* _Material for this task_
————————

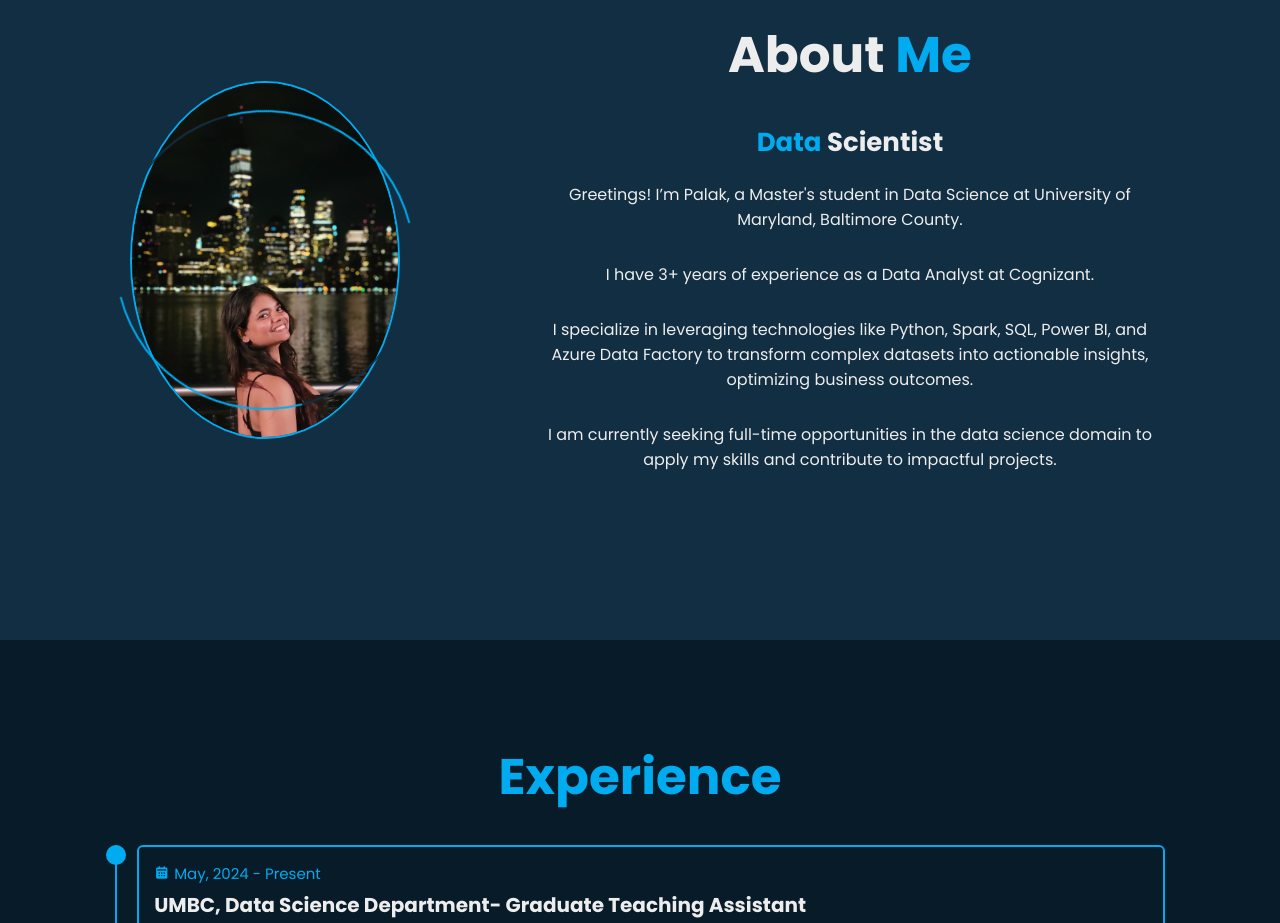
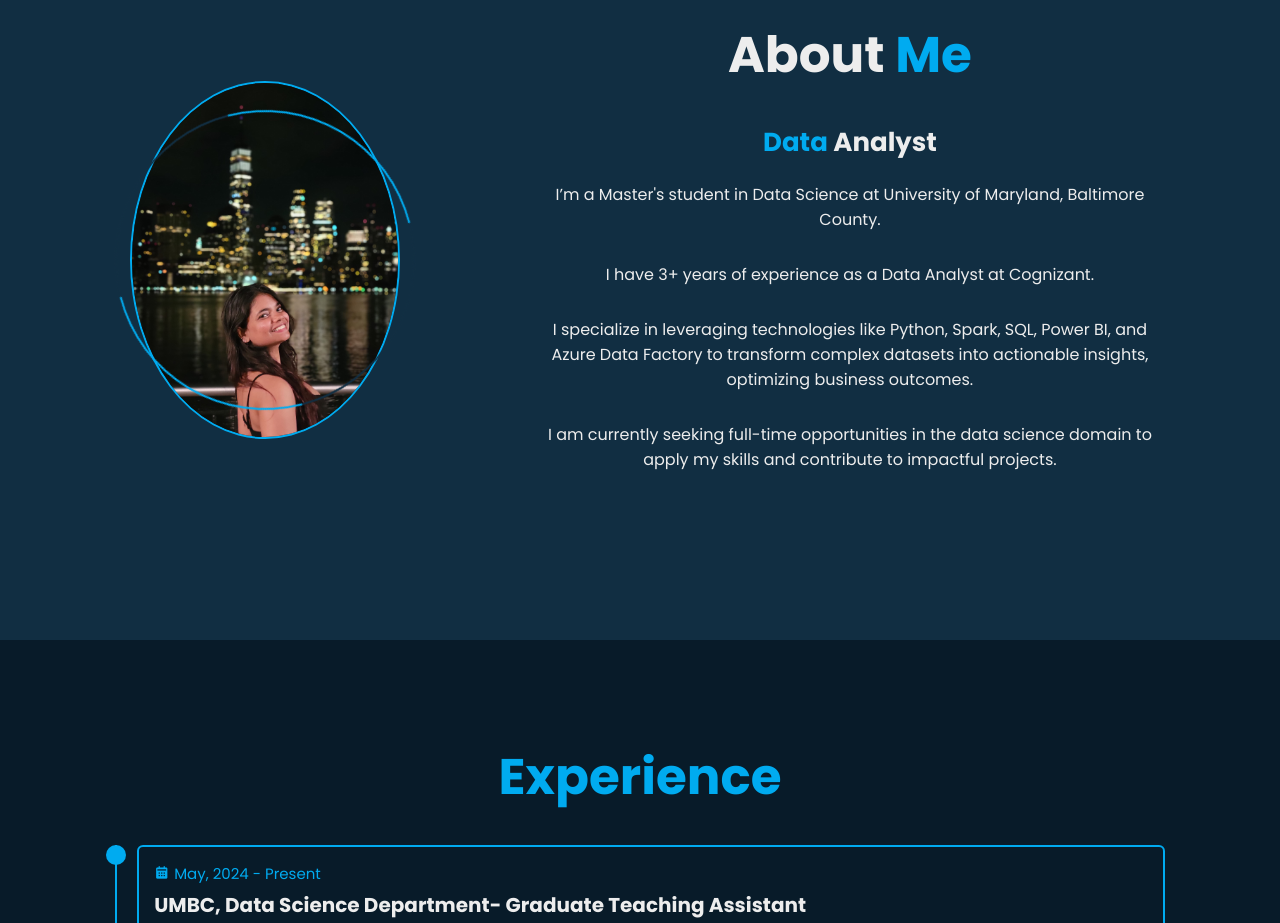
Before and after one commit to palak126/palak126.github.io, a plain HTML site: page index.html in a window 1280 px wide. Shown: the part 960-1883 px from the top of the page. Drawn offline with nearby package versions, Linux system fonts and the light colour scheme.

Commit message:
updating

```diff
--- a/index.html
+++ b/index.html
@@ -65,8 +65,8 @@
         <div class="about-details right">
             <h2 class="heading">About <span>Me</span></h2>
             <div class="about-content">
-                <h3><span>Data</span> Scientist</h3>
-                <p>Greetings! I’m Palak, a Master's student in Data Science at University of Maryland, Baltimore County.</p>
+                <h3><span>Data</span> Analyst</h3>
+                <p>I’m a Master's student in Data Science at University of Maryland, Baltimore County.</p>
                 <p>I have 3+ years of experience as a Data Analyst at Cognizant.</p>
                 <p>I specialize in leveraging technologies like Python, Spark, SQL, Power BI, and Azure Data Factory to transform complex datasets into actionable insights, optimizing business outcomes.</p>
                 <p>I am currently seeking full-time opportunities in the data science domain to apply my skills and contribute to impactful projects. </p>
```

————————

* _Exercise goal_
Copy all the lines above that hold the string "span".

* _Exercise solution_
             <h2 class="heading">About <span>Me</span></h2>
-                <h3><span>Data</span> Scientist</h3>
+                <h3><span>Data</span> Analyst</h3>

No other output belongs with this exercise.